- People needing treatment in both eyes.
- People who have previously had injections into the eye (intravitreal injections).
- People with co-existing eye conditions such as retinal detachment or a macular hole.
- People with diabetes who have an average blood sugar level or HbA1c over 12% and uncontrolled high blood pressure.
- People with active infections inside the body.
- People with a history of stroke or mini-stroke (TIA).
Not to be used in
- People with active or suspected infection in or around the eye.
- People with severe inflammation in the eye.
- This medicine is not recommended for use in children and adolescents under 18 years of age.
This medicine should not be used if you are allergic to one or any of its ingredients. Please inform your doctor or pharmacist if you have previously experienced such an allergy.
If you feel you have experienced an allergic reaction, stop using this medicine and inform your doctor or pharmacist immediately.
Pregnancy and breastfeeding
Certain medicines should not be used during pregnancy or breastfeeding. However, other medicines may be safely used in pregnancy or breastfeeding providing the benefits to the mother outweigh the risks to the unborn baby. Always inform your doctor if you are pregnant or planning a pregnancy, before using any medicine.
- The safety of this medicine for use during pregnancy has not been established. The medicine is unlikely to pass into the bloodstream in significant amounts following administration to the eye; however, if it does it could be potentially harmful to a developing baby. For this reason it should not be used during pregnancy, unless the expected benefits to the mother outweigh any potential risks to the foetus. Seek medical advice from your doctor.
- Women should use an effective method of contraception to avoid getting pregnant during treatment with this medicine. You should consult your doctor immediately if you think you could be pregnant during treatment.
- If you want to try for a baby you should wait for three months after your last injection of this medicine.
- It is not known if this medicine passes into breast milk. For this reason, it is not recommended for nursing mothers. Seek further medical advice from your doctor.
Medicines and their possible side effects can affect individual people in different ways. The following are some of the side effects that are known to be associated with this medicine. Just because a side effect is stated here does not mean that all people using this medicine will experience that or any side effect.
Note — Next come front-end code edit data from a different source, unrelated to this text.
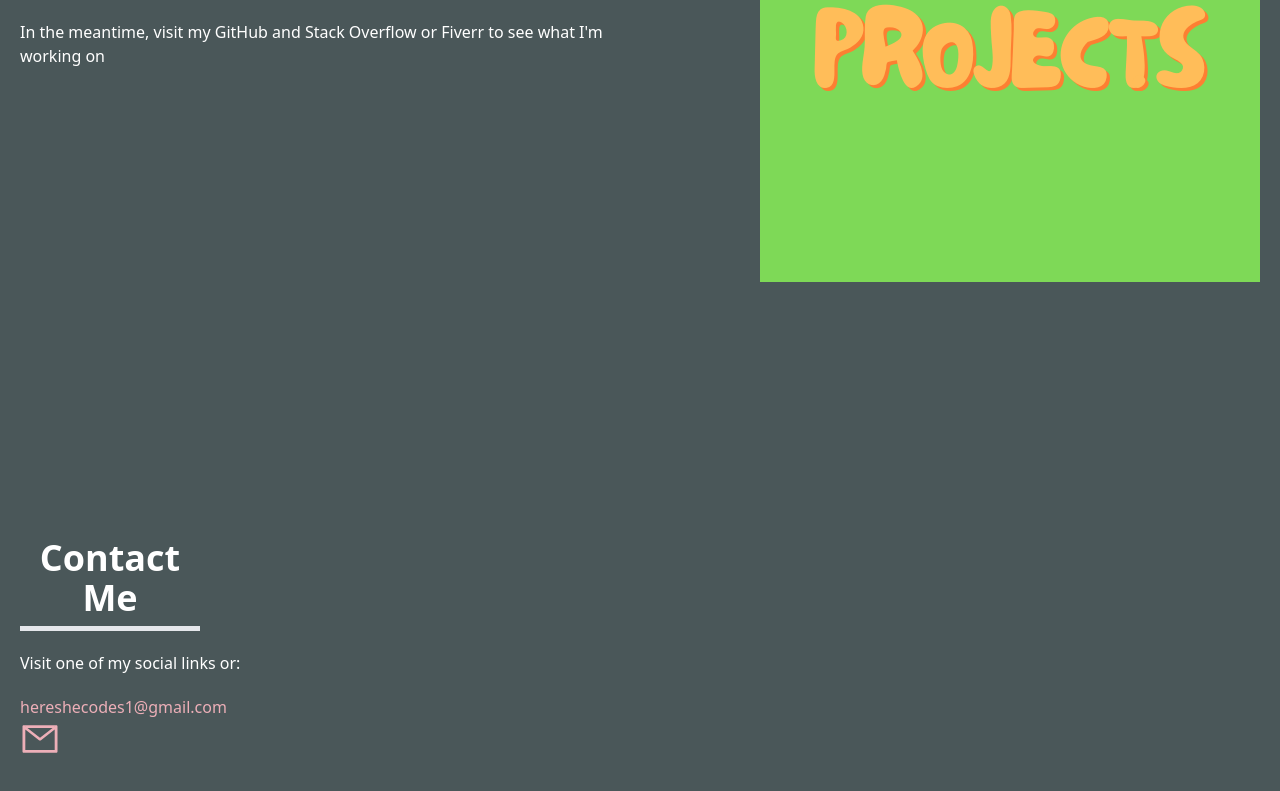
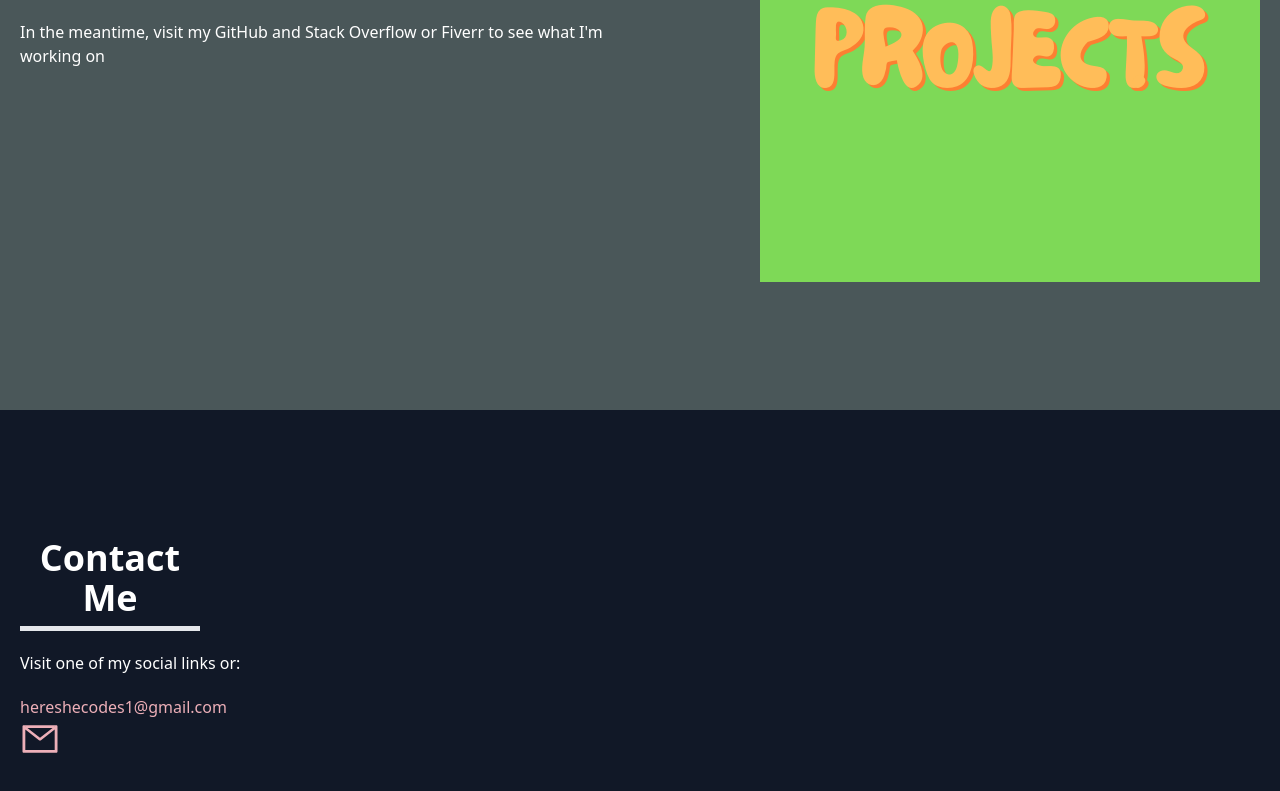
Before and after one commit to hereshecodes/hereshecodes.app, a React (Create React App) app: page / in a window 1280 px wide. Shown: the part 1820-2611 px from the top of the page. Built offline with nearby package versions, Linux system fonts and the light colour scheme.

Commit message:
update contact color

```diff
--- a/src/components/Contact.js
+++ b/src/components/Contact.js
@@ -7,7 +7,7 @@ import {
 
 const Contact = () => {
   return (
-    <section className="bg-primary text-white px-5 py-32" id="contact">
+    <section className="bg-secondary text-white px-5 py-32" id="contact">
       <div className="container mx-auto grid md:grid-cols-2 items-center justify-center md:justify-between">
         <div className="about-info">
 
```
Very common (affect more than 1 in 10 people)
- Eye pain, inflammation, irritation or itching.
- Visual disturbances.
- Bleeding of the blood vessels in the lining (conjunctiva) of the eye (conjunctival haemorrhage).
- Bleeding in the retina.
- Sensation of something in the eye(s).
- Dry or watery eyes.
- Raised pressure inside the eye.
- Pain in the joints.
- Inflammation of the nose and throat.
Common (affect between 1 in 10 and 1 in 100 people)
- Detachment, tearing or degeneration of the retina (see warning section above).
- Bleeding inside the eyeball (vitreous haemorrhage).
- Dislike of light (photophobia).
- Feeling sick.
- Allergic reactions such as rash, hives or itching.
- Urinary tract infection.
- Decrease in the number of red blood cells in the blood (anaemia).
Uncommon (affect between 1 in 100 and 1 in 1000 people)
- Infection inside the eye (endophthalmitis).
The side effects listed above may not include all of the side effects reported by the medicine's manufacturer.
For more information about any other possible risks associated with this medicine, please read the information provided with the medicine or consult your doctor or pharmacist.
How can this medicine affect other medicines?
It is important to tell your doctor or pharmacist what medicines you are already taking, including those bought without a prescription and herbal medicines, before you are treated with this medicine. Similarly, check with your doctor or pharmacist before taking any new medicines while being treated with this one, to make sure that the combination is safe.
It is recommended that ranibizumab is not administered in combination with other vascular endothelial growth factor inhibitors, such as pegaptanib or bevacizumab.
Other medicines containing the same active ingredient
There are currently no other medicines available in the UK that contain ranibizumab as the active ingredient.